NEW YORK — The investment company JANA Partners L.L.C. has taken a 9.1% stake in Pinnacle Foods, Inc., Parsippany, N.J. In an April 19 filing with the U.S. Securities and Exchange Commission, JANA Partners said the investment was made, because the firm views Pinnacle Foods as being undervalued.
Pinnacle Foods’ stock price rose 10% to $60.88 per share at the open of trading on April 20.
Options to create greater shareholder value JANA would like Pinnacle’s board and management team to consider include evaluating alternatives for the company, including a sale or other consolidation opportunities. In the filing, JANA emphasized the investment company will continue to maintain “a constructive dialogue” with Pinnacle Foods’ management team, but if such dialogue does not produce JANA’s desired results, it may pursue changes to Pinnacle’s board of directors.
During fiscal 2017, Pinnacle Foods earned $532,040,000, equal to $4.50 per share on the common stock, a significant rise compared with the same period the year before when the company earned $211,117,000, or $1.81 per share. The rise in net income was due in part to the tax legislation passed in December 2017, which the company said meaningfully affected items of comparability, and the benefit of a 53rd week in fiscal 2017.
Sales for the year were $3,144,002,000, up from the prior year when the company generated $3,127,938,000 in sales.
In an early March conference call with financial analysts to discuss fiscal 2017 results, Mark Clouse, chief executive officer, said 2017 was a year of “mixed performance” for Pinnacle Foods.
A recall associated with frozen food products marketed under the Aunt Jemima brand and the subsequent exit from that business pressured the company’s gross margin. The company readjusted its long-term gross margin objective.

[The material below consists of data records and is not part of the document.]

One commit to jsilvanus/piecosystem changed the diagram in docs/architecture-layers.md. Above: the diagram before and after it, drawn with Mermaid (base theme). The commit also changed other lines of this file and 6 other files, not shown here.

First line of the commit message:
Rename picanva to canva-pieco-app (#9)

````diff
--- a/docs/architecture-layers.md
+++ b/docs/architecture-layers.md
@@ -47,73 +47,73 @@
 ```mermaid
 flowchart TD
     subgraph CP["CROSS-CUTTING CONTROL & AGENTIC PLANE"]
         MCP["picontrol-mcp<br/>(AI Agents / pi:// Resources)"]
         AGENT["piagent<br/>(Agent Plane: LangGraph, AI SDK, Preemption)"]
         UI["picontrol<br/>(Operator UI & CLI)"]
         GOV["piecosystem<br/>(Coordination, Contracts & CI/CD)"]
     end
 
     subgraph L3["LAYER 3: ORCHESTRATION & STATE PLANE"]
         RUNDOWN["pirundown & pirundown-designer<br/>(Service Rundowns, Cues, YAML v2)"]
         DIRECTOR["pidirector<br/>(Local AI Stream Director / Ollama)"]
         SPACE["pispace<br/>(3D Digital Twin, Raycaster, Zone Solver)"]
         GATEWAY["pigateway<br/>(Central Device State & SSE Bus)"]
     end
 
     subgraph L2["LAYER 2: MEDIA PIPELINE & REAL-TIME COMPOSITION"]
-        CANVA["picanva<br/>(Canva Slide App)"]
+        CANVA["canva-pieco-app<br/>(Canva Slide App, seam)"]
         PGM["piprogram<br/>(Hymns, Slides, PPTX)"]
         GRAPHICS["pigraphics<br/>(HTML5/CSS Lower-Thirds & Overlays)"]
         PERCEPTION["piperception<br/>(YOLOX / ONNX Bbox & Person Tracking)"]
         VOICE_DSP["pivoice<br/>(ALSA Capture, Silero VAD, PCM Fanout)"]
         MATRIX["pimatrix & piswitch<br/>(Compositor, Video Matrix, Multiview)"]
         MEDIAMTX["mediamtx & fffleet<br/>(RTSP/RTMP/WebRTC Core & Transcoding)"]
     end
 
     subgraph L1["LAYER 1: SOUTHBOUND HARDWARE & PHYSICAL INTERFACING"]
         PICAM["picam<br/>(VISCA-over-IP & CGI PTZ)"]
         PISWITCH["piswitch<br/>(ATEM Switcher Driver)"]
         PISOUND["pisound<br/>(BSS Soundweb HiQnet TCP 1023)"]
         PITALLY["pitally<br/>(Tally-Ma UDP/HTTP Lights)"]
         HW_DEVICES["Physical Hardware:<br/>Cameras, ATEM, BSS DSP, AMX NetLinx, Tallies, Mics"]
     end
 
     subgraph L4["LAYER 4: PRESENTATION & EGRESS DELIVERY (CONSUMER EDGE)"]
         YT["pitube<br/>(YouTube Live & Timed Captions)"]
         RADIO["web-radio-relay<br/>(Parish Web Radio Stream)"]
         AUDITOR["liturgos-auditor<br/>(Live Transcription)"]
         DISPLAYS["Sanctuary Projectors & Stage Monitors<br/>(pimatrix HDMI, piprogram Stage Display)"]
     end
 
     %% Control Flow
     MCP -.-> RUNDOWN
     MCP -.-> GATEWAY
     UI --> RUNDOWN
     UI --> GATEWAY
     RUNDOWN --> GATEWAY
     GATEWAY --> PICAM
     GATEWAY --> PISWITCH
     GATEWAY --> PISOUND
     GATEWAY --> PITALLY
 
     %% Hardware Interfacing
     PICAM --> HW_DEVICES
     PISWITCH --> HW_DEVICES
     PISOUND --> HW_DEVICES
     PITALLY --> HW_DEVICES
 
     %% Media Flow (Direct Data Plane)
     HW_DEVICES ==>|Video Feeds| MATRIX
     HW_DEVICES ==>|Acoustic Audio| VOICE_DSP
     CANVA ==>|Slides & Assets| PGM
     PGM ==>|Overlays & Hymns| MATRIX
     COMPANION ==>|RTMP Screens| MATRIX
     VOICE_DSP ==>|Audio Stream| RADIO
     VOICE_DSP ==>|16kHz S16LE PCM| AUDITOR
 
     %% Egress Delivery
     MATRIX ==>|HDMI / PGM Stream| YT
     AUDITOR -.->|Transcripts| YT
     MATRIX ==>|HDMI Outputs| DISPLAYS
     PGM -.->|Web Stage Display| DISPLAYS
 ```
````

Management now expects to achieve its target of 300 to 400 basis points of improvement vs. 2016 by 2020, one year later than originally announced.
Mr. Clouse said the readjustment reflected rising input cost inflation, particularly with regard to logistics and packaging expenses, and an unfavorable product mix associated with growth of the Birds Eye brand and the need to outsource production capacity.